A small estate affidavit can be acquired if you wish to skip the probate process in some states, helping to shorten how long the probate process lasts. In California, you can skip probate if the estate’s value is less than $30,000. You might still be able to obtain this affidavit even if the estate is valued more than the limit set by your state. You can do so by removing property that doesn’t have to go through probate, such as:
- A life insurance policy or retirement account that has a beneficiary listed
- Property that is jointly owned (home or checking account)
- A revocable trust
- Any financial accounts that have payable upon death (POD) beneficiaries listed
It is possible for you to receive an advance on your inheritance. However, this is not the same as the executor issuing you the inheritance before probate concludes. Instead, you need to contact a probate advisor from Inheritance Advanced to apply for a probate advance. You can use an inheritance advance to help pay for the funeral and burial expenses, pay your bills, and handle other financial issues.
Anyone can contest a will, even if the person was not listed in the decedent’s estate as a beneficiary. Probate property cannot be distributed until the estate taxes are filed, the estate administrator has paid all of the debts of the estate, and the will contest has been resolved by the probate judge.
It is in your best interest to hire a probate attorney if you have been named as an executor of an estate or if you are a beneficiary of an estate, especially if you wish to contest the will during the probate process. An attorney will be able to explain the laws of your state and provide guidance to you throughout the probate process.
The biggest downside to going through probate for an estate is that the entire process is public. Anyone can research the court records to see who has gone through probate and what property was involved and for how much. The only way to avoid becoming part of the public record is to not go through probate. However, this is not always an option as probate might be mandated based on state laws because of the size of the estate.
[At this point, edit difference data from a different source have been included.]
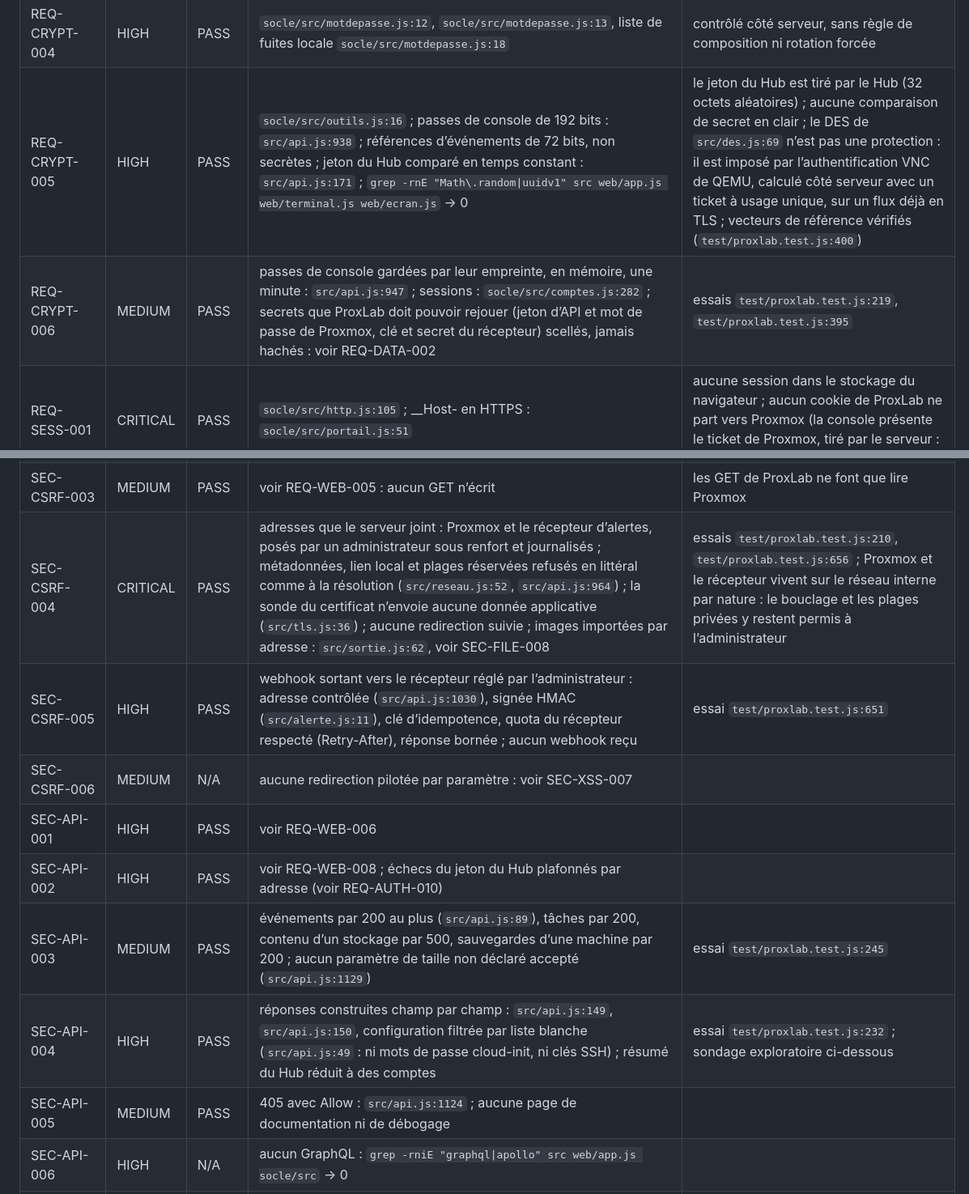
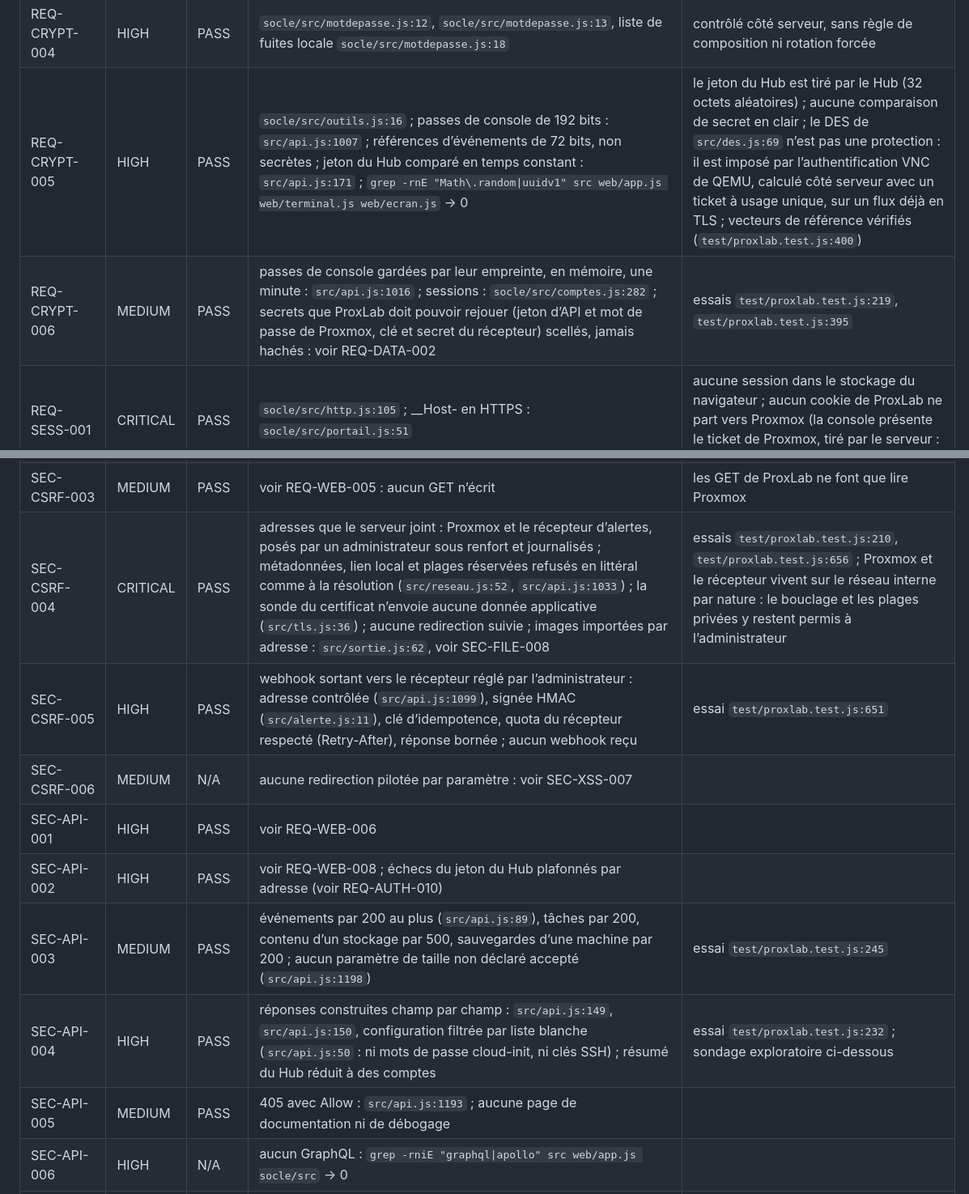
Before and after one commit to codexX64/proxlab, a Markdown page: SECURITY.md, 2 parts joined by grey strips. Shown at 81% size. GitHub-like rendering.

Commit message:
relevés : suivi du 2026-10-28 (2.24.0)

```diff
--- a/SECURITY.md
+++ b/SECURITY.md
@@ -114,8 +114,8 @@ Suivi du 2026-10-21 (2.18.0) : en plein écran entier, le clavier entier est pri
 | REQ-CRYPT-002 | HIGH | PASS | `socle/src/argon.js:72` ; écrit dans la même requête : `socle/src/argon.js:129` | essai `socle/test/crypto.test.js:23` |
 | REQ-CRYPT-003 | MEDIUM | N/A | bcrypt absent : `grep -rniE "bcrypt" socle/src src` → 0 ; Argon2id seul |  |
 | REQ-CRYPT-004 | HIGH | PASS | `socle/src/motdepasse.js:12`, `socle/src/motdepasse.js:13`, liste de fuites locale `socle/src/motdepasse.js:18` | contrôlé côté serveur, sans règle de composition ni rotation forcée |
-| REQ-CRYPT-005 | HIGH | PASS | `socle/src/outils.js:16` ; passes de console de 192 bits : `src/api.js:938` ; références d’événements de 72 bits, non secrètes ; jeton du Hub comparé en temps constant : `src/api.js:171` ; `grep -rnE "Math\.random\|uuidv1" src web/app.js web/terminal.js web/ecran.js` → 0 | le jeton du Hub est tiré par le Hub (32 octets aléatoires) ; aucune comparaison de secret en clair ; le DES de `src/des.js:69` n’est pas une protection : il est imposé par l’authentification VNC de QEMU, calculé côté serveur avec un ticket à usage unique, sur un flux déjà en TLS ; vecteurs de référence vérifiés (`test/proxlab.test.js:400`) |
-| REQ-CRYPT-006 | MEDIUM | PASS | passes de console gardées par leur empreinte, en mémoire, une minute : `src/api.js:947` ; sessions : `socle/src/comptes.js:282` ; secrets que ProxLab doit pouvoir rejouer (jeton d’API et mot de passe de Proxmox, clé et secret du récepteur) scellés, jamais hachés : voir REQ-DATA-002 | essais `test/proxlab.test.js:219`, `test/proxlab.test.js:395` |
+| REQ-CRYPT-005 | HIGH | PASS | `socle/src/outils.js:16` ; passes de console de 192 bits : `src/api.js:1007` ; références d’événements de 72 bits, non secrètes ; jeton du Hub comparé en temps constant : `src/api.js:171` ; `grep -rnE "Math\.random\|uuidv1" src web/app.js web/terminal.js web/ecran.js` → 0 | le jeton du Hub est tiré par le Hub (32 octets aléatoires) ; aucune comparaison de secret en clair ; le DES de `src/des.js:69` n’est pas une protection : il est imposé par l’authentification VNC de QEMU, calculé côté serveur avec un ticket à usage unique, sur un flux déjà en TLS ; vecteurs de référence vérifiés (`test/proxlab.test.js:400`) |
+| REQ-CRYPT-006 | MEDIUM | PASS | passes de console gardées par leur empreinte, en mémoire, une minute : `src/api.js:1016` ; sessions : `socle/src/comptes.js:282` ; secrets que ProxLab doit pouvoir rejouer (jeton d’API et mot de passe de Proxmox, clé et secret du récepteur) scellés, jamais hachés : voir REQ-DATA-002 | essais `test/proxlab.test.js:219`, `test/proxlab.test.js:395` |
 | REQ-SESS-001 | CRITICAL | PASS | `socle/src/http.js:105` ; __Host- en HTTPS : `socle/src/portail.js:51` | aucune session dans le stockage du navigateur ; aucun cookie de ProxLab ne part vers Proxmox (la console présente le ticket de Proxmox, tiré par le serveur : `src/console.js:20`) |
 | REQ-SESS-002 | CRITICAL | PASS | `socle/src/comptes.js:304` à la connexion, au renfort et à chaque changement de facteur ou de rôle | pas de jeton de rafraîchissement : sessions serveur |
 | REQ-SESS-003 | HIGH | PASS | `socle/src/comptes.js:328` ; révocation : `socle/src/portail.js:325` et incident : `socle/src/portail.js:488` | appareil, adresse IP, première et dernière vue ; une console ouverte meurt avec sa session, revérifiée chaque minute (`src/main.js:120`) |
@@ -229,14 +229,14 @@ Suivi du 2026-10-21 (2.18.0) : en plein écran entier, le clavier entier est pri
 | SEC-CSRF-001 | HIGH | PASS | SameSite=Strict + origine + jeton : `socle/src/portail.js:98` appelé par chaque écriture de session ; mise à niveau de console : origine vérifiée (`src/main.js:110`) | essais `test/proxlab.test.js:174`, `test/proxlab.test.js:177` ; le Hub présente un jeton en en-tête, que le navigateur n’envoie jamais seul |
 | SEC-CSRF-002 | MEDIUM | PASS | `socle/src/http.js:122` | 415 sur tout autre type : essai `test/proxlab.test.js:178` |
 | SEC-CSRF-003 | MEDIUM | PASS | voir REQ-WEB-005 : aucun GET n’écrit | les GET de ProxLab ne font que lire Proxmox |
-| SEC-CSRF-004 | CRITICAL | PASS | adresses que le serveur joint : Proxmox et le récepteur d’alertes, posés par un administrateur sous renfort et journalisés ; métadonnées, lien local et plages réservées refusés en littéral comme à la résolution (`src/reseau.js:52`, `src/api.js:964`) ; la sonde du certificat n’envoie aucune donnée applicative (`src/tls.js:36`) ; aucune redirection suivie ; images importées par adresse : `src/sortie.js:62`, voir SEC-FILE-008 | essais `test/proxlab.test.js:210`, `test/proxlab.test.js:656` ; Proxmox et le récepteur vivent sur le réseau interne par nature : le bouclage et les plages privées y restent permis à l’administrateur |
-| SEC-CSRF-005 | HIGH | PASS | webhook sortant vers le récepteur réglé par l’administrateur : adresse contrôlée (`src/api.js:1030`), signée HMAC (`src/alerte.js:11`), clé d’idempotence, quota du récepteur respecté (Retry-After), réponse bornée ; aucun webhook reçu | essai `test/proxlab.test.js:651` |
+| SEC-CSRF-004 | CRITICAL | PASS | adresses que le serveur joint : Proxmox et le récepteur d’alertes, posés par un administrateur sous renfort et journalisés ; métadonnées, lien local et plages réservées refusés en littéral comme à la résolution (`src/reseau.js:52`, `src/api.js:1033`) ; la sonde du certificat n’envoie aucune donnée applicative (`src/tls.js:36`) ; aucune redirection suivie ; images importées par adresse : `src/sortie.js:62`, voir SEC-FILE-008 | essais `test/proxlab.test.js:210`, `test/proxlab.test.js:656` ; Proxmox et le récepteur vivent sur le réseau interne par nature : le bouclage et les plages privées y restent permis à l’administrateur |
+| SEC-CSRF-005 | HIGH | PASS | webhook sortant vers le récepteur réglé par l’administrateur : adresse contrôlée (`src/api.js:1099`), signée HMAC (`src/alerte.js:11`), clé d’idempotence, quota du récepteur respecté (Retry-After), réponse bornée ; aucun webhook reçu | essai `test/proxlab.test.js:651` |
 | SEC-CSRF-006 | MEDIUM | N/A | aucune redirection pilotée par paramètre : voir SEC-XSS-007 |  |
 | SEC-API-001 | HIGH | PASS | voir REQ-WEB-006 |  |
 | SEC-API-002 | HIGH | PASS | voir REQ-WEB-008 ; échecs du jeton du Hub plafonnés par adresse (voir REQ-AUTH-010) |  |
-| SEC-API-003 | MEDIUM | PASS | événements par 200 au plus (`src/api.js:89`), tâches par 200, contenu d’un stockage par 500, sauvegardes d’une machine par 200 ; aucun paramètre de taille non déclaré accepté (`src/api.js:1129`) | essai `test/proxlab.test.js:245` |
-| SEC-API-004 | HIGH | PASS | réponses construites champ par champ : `src/api.js:149`, `src/api.js:150`, configuration filtrée par liste blanche (`src/api.js:49` : ni mots de passe cloud-init, ni clés SSH) ; résumé du Hub réduit à des comptes | essai `test/proxlab.test.js:232` ; sondage exploratoire ci-dessous |
-| SEC-API-005 | MEDIUM | PASS | 405 avec Allow : `src/api.js:1124` ; aucune page de documentation ni de débogage |  |
+| SEC-API-003 | MEDIUM | PASS | événements par 200 au plus (`src/api.js:89`), tâches par 200, contenu d’un stockage par 500, sauvegardes d’une machine par 200 ; aucun paramètre de taille non déclaré accepté (`src/api.js:1198`) | essai `test/proxlab.test.js:245` |
+| SEC-API-004 | HIGH | PASS | réponses construites champ par champ : `src/api.js:149`, `src/api.js:150`, configuration filtrée par liste blanche (`src/api.js:50` : ni mots de passe cloud-init, ni clés SSH) ; résumé du Hub réduit à des comptes | essai `test/proxlab.test.js:232` ; sondage exploratoire ci-dessous |
+| SEC-API-005 | MEDIUM | PASS | 405 avec Allow : `src/api.js:1193` ; aucune page de documentation ni de débogage |  |
 | SEC-API-006 | HIGH | N/A | aucun GraphQL : `grep -rniE "graphql\|apollo" src web/app.js socle/src` → 0 |  |
 | SEC-API-007 | MEDIUM | PASS | un seul formateur d’erreurs : `socle/src/http.js:159` ; erreur amont rendue en 502 avec un message écrit pour l’opérateur (`socle/src/http.js:161`) ; rescellage des secrets après une rotation en une seule transaction (`src/base.js:158`) | essai `test/proxlab.test.js:336` |
 | SEC-API-008 | MEDIUM | N/A | aucune opération monétaire ni crédit : `grep -rniE "stripe\|paypal\|checkout\|invoice\|payout\|refund" src web/app.js web/terminal.js socle/src socle/web/compte.js socle/web/graphes.js` → 0 : aucun paiement ; aucun webhook reçu |  |
```
Also changed, not shown: other parts of SECURITY.md (+18 -16 lines).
No, heirs will not be affected if you receive a probate advance. A probate advance only refers to your portion of the estate. For a more information on probate loans and heirs being effected, please read our recent article: Does a probate advance affect the other heirs in an estate?
Yes- each state has it’s own laws which effect the probate process and timeline differently. An estate planning attorney can help with your individual state guidelines.
Probate is currently taking a long time because courts are backed up due to covid. The standard time is anywhere from 1 year to 3 years but sometimes can be faster or shorter depending on different variables.
After Probate has been granted, the Executor must collect the deceased’s assets, do an inventory of the estate and take steps to pay outstanding debts or taxes – including income tax – owed by the deceased. Necessary expenses like Funeral costs are allowed to be paid first. The order of paying creditors and taxes will be different based on the states laws.
Call Inheritance Advanced to Discuss a Probate Advance Today
The experienced and trusted team at Inheritance Advanced serves more than 1,560 clients in Florida and across the country. We understand how challenging the probate process can be and that it can last upwards of one year to complete. Our advisors can assist you throughout the probate process or help you acquire an inheritance advance so you don’t have to struggle to pay for your loved one’s funeral and burial.
Call our inheritance funding company office in West Palm Beach or visit us online to speak with a probate advisor today. You shouldn’t have to struggle to pay the bills for more than a year while you wait for the probate to conclude. Let our probate advisors help you wade through the murky waters of the probate process no matter the state where you live.